Growing plant proteins, meanwhile, also requires energy, water, and arable land, which is finite, says Jonathan McIntyre, a former SVP of R&D at PepsiCo, and now the CEO of Boston-based Motif Ingredients, which is deploying synthetic biology to engineer microbes to produce proteins with a fraction of the environmental footprint of their conventionally-produced counterparts.
“We’re not anti-meat or anti-animals or anti traditional agriculture,” he told FoodNavigator-USA. “We’ll still have dairy and eggs in the future, but a higher proportion of animal protein will come from fermentation.
“We feel pretty strongly that for most food-based proteins, we would be able to read their DNA, write it [print DNA sequences], and place it in an appropriate organism to express it and secrete that protein."
He added: “We need to be thinking about alternate ways to produce healthy protein in a more efficient way – to produce protein without all the other things [the parts of crops and animals we don’t use],” added McIntyre, who has raised cash from a flurry of high-profile investors including Breakthrough Energy Ventures (a fund including Bill Gates and Jeff Bezo among its investors), Louis Dreyfus Company, dairy giant Fonterra, and Viking Global Investors.
What is synthetic biology? Gingko Bioworks (strapline: biology by design) co-founder Jason Kelly likens synthetic biology to computer programming, only with genetic sequences. DNA is effectively serving as a computer code (which can be now be printed surprisingly cheaply) that can be inserted into microorganisms such as yeast and bacteria so they express proteins, sweeteners, flavors, cannabinoids such as CBD, or basically whatever you have ‘coded’ or ‘instructed’ them to produce.
The engineered micro-organisms will not be in the final product
Asked whether the ‘GMO factor’ could prove a barrier to Motif’s progress, he added: “We’ve had that pushback [on any foodstuff involving genetic engineering] for years now, but the conversation has to change.
“The microbes express the proteins and secrete them and we then recover them from the broth, but the [genetically engineered] micro-organisms will not be in the final product.”
‘The idea that technology may need to play a role in food is becoming more and more acceptable’
Instead of getting bogged down in questions about GMOs and Frankenfoods, what we should be asking is the following, he said: “What are the benefits to the consumer? Does it mean clean food? Does it mean great tasting food? Highly nutritious food? Environmentally sustainable food? And do you know exactly where it came from?” And these are all questions that Motif Ingredients can answer in the affirmative, he said.
“I’ve also seen that with [high-tech plant-based meat co] Impossible Foods and a dozen other companies, people are asking questions about how we are going to be able to optimize the ag food supply chain in a way that can feed 10bn people that all need protein.

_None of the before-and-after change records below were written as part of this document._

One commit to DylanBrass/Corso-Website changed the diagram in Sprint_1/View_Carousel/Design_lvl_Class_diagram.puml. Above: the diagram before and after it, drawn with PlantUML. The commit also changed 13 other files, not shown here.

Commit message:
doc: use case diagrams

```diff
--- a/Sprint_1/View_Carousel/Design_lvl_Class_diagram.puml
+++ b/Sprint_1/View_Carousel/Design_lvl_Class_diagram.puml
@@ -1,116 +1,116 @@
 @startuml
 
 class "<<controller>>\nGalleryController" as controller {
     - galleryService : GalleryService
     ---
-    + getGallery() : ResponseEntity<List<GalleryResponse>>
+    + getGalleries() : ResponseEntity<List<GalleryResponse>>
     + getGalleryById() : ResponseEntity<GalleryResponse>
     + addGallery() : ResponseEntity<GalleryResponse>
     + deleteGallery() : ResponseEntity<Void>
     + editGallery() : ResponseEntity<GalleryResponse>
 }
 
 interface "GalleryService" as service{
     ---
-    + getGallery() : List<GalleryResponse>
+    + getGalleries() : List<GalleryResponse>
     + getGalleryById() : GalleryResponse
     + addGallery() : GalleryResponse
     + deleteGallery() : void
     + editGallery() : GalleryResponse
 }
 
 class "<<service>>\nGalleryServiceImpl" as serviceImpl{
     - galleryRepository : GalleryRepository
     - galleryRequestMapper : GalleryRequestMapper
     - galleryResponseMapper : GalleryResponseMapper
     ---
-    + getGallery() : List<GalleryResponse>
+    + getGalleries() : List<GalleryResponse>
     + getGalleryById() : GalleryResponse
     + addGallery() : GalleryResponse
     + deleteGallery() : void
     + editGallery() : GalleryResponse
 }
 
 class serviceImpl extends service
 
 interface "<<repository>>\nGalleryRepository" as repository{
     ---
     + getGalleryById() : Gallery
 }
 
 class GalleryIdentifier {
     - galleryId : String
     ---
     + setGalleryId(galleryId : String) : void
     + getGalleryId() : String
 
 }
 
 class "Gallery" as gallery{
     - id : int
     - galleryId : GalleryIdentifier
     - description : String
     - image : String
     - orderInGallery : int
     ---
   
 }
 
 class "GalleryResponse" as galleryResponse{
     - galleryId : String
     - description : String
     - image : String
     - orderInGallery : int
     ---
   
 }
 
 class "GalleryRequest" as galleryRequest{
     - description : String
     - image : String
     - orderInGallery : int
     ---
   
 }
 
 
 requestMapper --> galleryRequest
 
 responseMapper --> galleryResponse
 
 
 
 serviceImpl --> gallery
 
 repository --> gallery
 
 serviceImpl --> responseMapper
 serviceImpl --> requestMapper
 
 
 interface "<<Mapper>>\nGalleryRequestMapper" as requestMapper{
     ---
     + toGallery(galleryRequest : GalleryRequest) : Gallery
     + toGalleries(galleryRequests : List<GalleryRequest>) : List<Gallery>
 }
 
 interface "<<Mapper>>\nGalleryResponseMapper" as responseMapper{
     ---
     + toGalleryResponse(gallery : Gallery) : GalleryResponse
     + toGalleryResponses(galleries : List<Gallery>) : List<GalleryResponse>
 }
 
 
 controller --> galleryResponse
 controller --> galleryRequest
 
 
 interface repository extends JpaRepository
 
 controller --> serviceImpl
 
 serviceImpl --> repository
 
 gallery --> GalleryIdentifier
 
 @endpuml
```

“The idea that technology may need to play a role in food is becoming more and more acceptable, and it’s coming from the places that started the clean food movement anyway, which is kind of interesting.
“So let’s talk about what the technology is and what it does instead of trying to play a lot of games [over terminology such as synbio and GMOs]. Let’s just be clear and honest about what we’re doing.”
“To help feed the world and meet consumers’ evolving food preferences, alternative and traditional nutritional sources need to co-exist. As a global dairy nutrition company, we see plant- and fermentation-produced nutrition as complementary to animal protein, and in particular cows’ milk.”
Judith Swales, chief operating officer velocity & innovation, Fonterra
Strain engineering and optimization
Powered by Ginkgo Bioworks’ platform for biological engineering, Motif Ingredients will engineer dozens of proteins derived from dairy, egg, meat, and plants, but is not saying at this stage which ones it will commercialize first.
Asked whether Motif would be able to produce dairy proteins from genetically engineered microbes more efficiently than Bay area-based Perfect Day (which recently teamed up with ADM), he said its approach was similar, but added that, “I think we have specific advantages derived from the Gingko Bioworks platform’s capabilities on strain engineering and optimization.”